Four Popular Espresso Drink Recipes

From stovetop percolators to countertop brewers to the French press, there are lots of ways to make and enjoy coffee.  Of course, a cup of coffee is great, but there really is nothing like a traditional Italian, espresso-based drink.  Typically you would drink these hot—and sometimes with milk—for a rich, earthy—and sometimes creamy—Kafexpress coffee experience.


The simplest of all coffee drinks, the espresso is just a straight shot of strong coffee. To make an espresso (and it is best with an espresso machine, of course) you press one ounce of water through roughly ¼ oz of ground coffee using 9 pounds of pressure, consistently over 30 seconds.  This produces a “shot” of espresso: unfiltered, unadulterated, unaltered coffee richness.  While the intent of an espresso is to drink it straight to enjoy the coffee for its own characteristics, though, you can combine this shot of espresso with other ingredients for more flavor, more sweetness, more variety.

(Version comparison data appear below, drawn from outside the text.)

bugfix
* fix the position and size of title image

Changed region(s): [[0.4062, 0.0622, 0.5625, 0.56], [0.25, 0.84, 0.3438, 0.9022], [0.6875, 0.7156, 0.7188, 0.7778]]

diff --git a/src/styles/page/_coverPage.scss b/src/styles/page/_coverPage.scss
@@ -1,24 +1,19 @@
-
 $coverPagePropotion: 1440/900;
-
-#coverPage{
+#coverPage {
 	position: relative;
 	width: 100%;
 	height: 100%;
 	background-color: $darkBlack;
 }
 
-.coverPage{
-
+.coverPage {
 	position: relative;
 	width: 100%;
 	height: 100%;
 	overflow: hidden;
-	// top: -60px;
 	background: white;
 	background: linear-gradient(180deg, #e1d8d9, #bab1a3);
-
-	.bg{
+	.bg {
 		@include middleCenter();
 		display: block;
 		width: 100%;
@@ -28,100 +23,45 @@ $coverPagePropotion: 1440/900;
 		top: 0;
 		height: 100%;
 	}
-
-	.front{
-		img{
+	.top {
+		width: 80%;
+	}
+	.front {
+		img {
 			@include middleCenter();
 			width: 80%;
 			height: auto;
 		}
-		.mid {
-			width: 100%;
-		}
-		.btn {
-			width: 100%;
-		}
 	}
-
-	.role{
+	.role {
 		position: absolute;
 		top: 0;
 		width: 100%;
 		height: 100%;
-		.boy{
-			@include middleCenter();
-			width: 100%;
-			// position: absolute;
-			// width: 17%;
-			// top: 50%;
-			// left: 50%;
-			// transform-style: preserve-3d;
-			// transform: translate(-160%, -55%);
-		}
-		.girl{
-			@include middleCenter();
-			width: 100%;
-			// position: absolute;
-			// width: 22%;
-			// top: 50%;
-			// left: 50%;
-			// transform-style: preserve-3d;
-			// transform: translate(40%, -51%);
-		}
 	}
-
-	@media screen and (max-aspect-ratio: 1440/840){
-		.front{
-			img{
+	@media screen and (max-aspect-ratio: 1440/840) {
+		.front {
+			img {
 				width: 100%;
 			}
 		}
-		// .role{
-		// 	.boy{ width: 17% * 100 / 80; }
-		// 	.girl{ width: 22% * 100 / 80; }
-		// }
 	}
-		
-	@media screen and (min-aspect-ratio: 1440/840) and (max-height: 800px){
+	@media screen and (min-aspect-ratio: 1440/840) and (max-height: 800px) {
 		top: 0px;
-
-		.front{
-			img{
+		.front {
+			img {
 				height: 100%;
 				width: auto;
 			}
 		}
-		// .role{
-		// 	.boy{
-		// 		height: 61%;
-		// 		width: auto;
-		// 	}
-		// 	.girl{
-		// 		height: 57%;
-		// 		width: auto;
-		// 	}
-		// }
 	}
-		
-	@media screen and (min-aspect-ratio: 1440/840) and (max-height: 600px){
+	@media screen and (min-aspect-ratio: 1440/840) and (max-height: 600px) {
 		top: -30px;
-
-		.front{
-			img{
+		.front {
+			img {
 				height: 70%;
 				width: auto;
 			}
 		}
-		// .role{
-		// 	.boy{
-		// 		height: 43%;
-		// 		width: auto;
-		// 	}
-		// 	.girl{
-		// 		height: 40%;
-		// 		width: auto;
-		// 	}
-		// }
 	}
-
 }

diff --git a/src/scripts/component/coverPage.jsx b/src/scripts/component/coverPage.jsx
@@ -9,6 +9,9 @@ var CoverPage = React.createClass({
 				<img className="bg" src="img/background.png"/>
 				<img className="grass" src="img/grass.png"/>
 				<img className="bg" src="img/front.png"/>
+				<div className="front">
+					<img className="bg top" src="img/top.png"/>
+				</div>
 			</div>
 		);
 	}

One such drinks is the cafe latte. To make this you take the very same shot of espresso and pour between 6 and 8 ounces of steamed milk over the top of it.  The two ingredients will mix in the cup. This is the basic latte—which is actually consumed more than brewed coffee, at least in the United States—but American coffee culture now has all kinds of flavors and other options that you can add to a latte.


The Cappuccino is to Europe what the Cafe latte is to America.  Indeed, the cappuccino is the most consumed coffee recipe throughout Europe.  The two are very similar but in this case, instead of 6 to 8 oz of steamed milk, you top the 1 oz shot of espresso with about 2 oz of milk foam.


If you are more fond of coffee in its rawest, purest, most beautiful form (a straight shot of espresso) but might wish to cut the acidity a bit, this could be the right drink for you.  Macchiato means “spotted” in Italian and this drink gets this name because it is just a shot of espresso with a single drop of milk—just enough to slightly lighten the drink’s hue.  The goal of this “spot” is that it spreads out across the surface of the espresso for a hint of creaminess. And yes, this is a very “European” way to drink coffee.